While we all get very excited, of course, at the prospect of ticking this great bird off on our lists, I have to say that it is starting to look a little peculiar. Ideally, it would be nice to see a pattern of sightings of wandering birds appearing on eBird, with sightings starting, for example, some time last summer and showing birds moving north up the mid-west, east through the Great Lakes region then turning up on the East Coast in the Fall. Unfortunately, all we currently get is an isolated rash of sightings in New Jersey and none anywhere else; you have to go way back to 2011 to get a bird in Colorado in July, then one in Kansas in August. Could this one bird really have headed our way and stayed hidden until September 2012?

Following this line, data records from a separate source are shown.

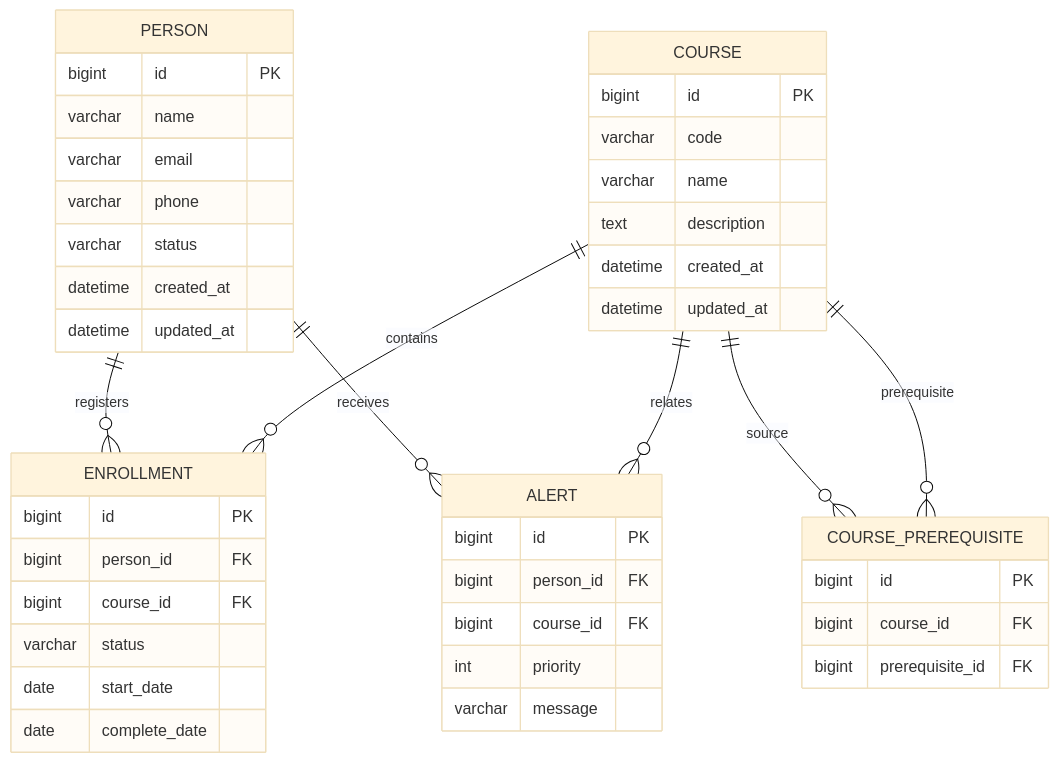
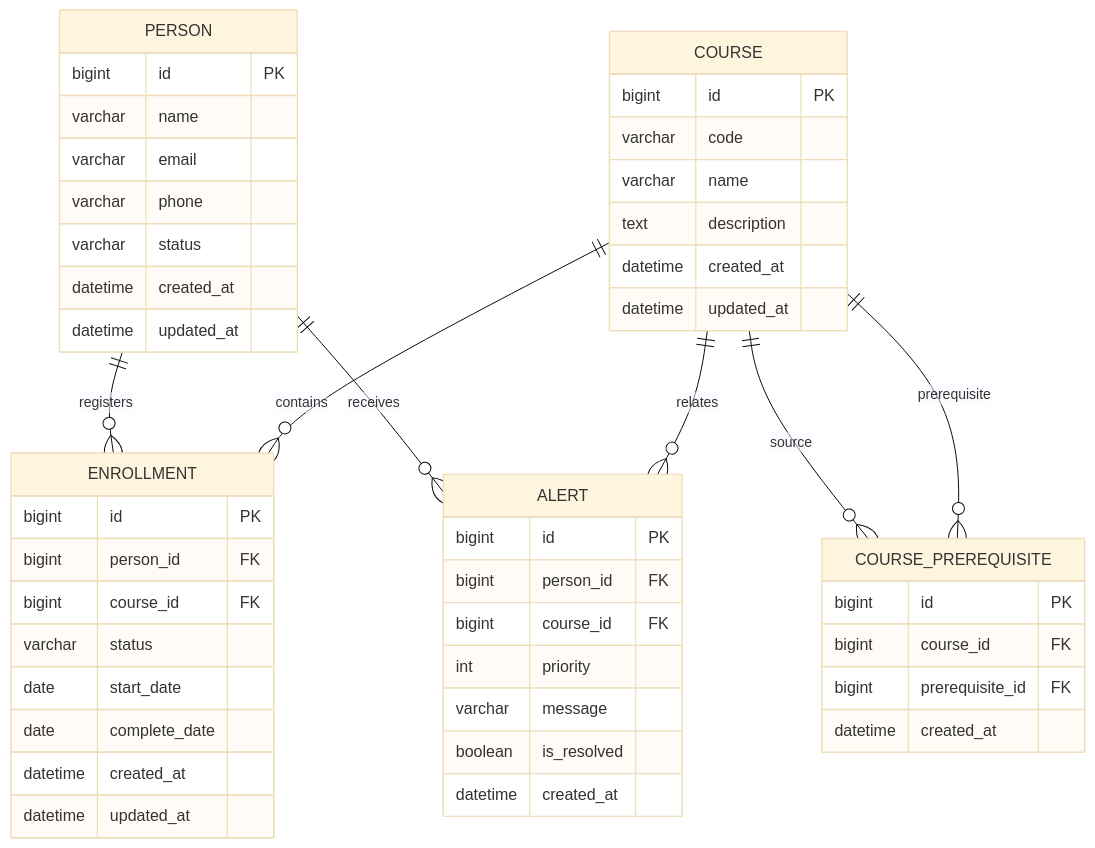
The diagram in docs/02_database_design.md (fizz123123/center-operation-system), drawn with Mermaid (base theme) before and after one commit. The commit also changed other lines of this file and 2 other files, not shown here.

Commit message:
refactor: align database schema and design documentation

````diff
--- a/docs/02_database_design.md
+++ b/docs/02_database_design.md
@@ -22,63 +22,68 @@
 ```mermaid
 erDiagram
 
     PERSON ||--o{ ENROLLMENT : registers
 
     COURSE ||--o{ ENROLLMENT : contains
 
     COURSE ||--o{ COURSE_PREREQUISITE : source
 
     COURSE ||--o{ COURSE_PREREQUISITE : prerequisite
 
     PERSON ||--o{ ALERT : receives
 
     COURSE ||--o{ ALERT : relates
 
 
     PERSON {
         bigint id PK
         varchar name
         varchar email
         varchar phone
         varchar status
         datetime created_at
         datetime updated_at
     }
 
 
     COURSE {
         bigint id PK
         varchar code
         varchar name
         text description
         datetime created_at
         datetime updated_at
     }
 
 
     ENROLLMENT {
         bigint id PK
         bigint person_id FK
         bigint course_id FK
         varchar status
         date start_date
         date complete_date
+        datetime created_at
+        datetime updated_at
     }
 
 
     COURSE_PREREQUISITE {
         bigint id PK
         bigint course_id FK
         bigint prerequisite_id FK
+        datetime created_at
     }
 
 
     ALERT {
         bigint id PK
         bigint person_id FK
         bigint course_id FK
         int priority
         varchar message
+        boolean is_resolved
+        datetime created_at
     }
 
 ```
````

But then, what else is happening? None of the sightings have involved banded birds. Were these an illegal shipment that got released somewhere locally? Or did they escape from a licensed owner during one of the many storm events that we have experienced over the past 12 months? Maybe we will never know, but adding as many confirmed sightings as possible to the map may help to understand how many birds are involved, and what they are doing. If you want to contact me about this subject, please feel free to do so, using the link in the left hand column of this page.
Crested Caracara photographed this morning (17th) on Rt 603, Alloway-Woodstown Road, Salem Co. Poor light at this time of year may not produce the best of portrait shots, but it is very easy to see that this is certainly a Crested Caracara - but is it the Cape May bird? Or the New Gretna bird?! Apparently, a caracara was seen in the Woodstown area on January 4th, so this bird may have been in Salem County for some time [photo by Becky Clanton].
In flight, Crested Caracara shows long wings and a heavy head, with a distinctive distribution of white on the neck, tail and in the primary bases, with the rest of the bird being dark. On the ground they can look chicken- or turkey-like and are thus more like vultures than other birds of prey in that respect. Also like vultures, they regularly forage for road kill - so keep a camera in the car, a picture speaks a thousand words! This is the Cape May bird, photographed on 12th [photo by Mike Crewe].
Google map of South Jersey. The red spots show the three recent caracara locations that we know of - let us know of your South Jersey sightings, wherever they may have been made!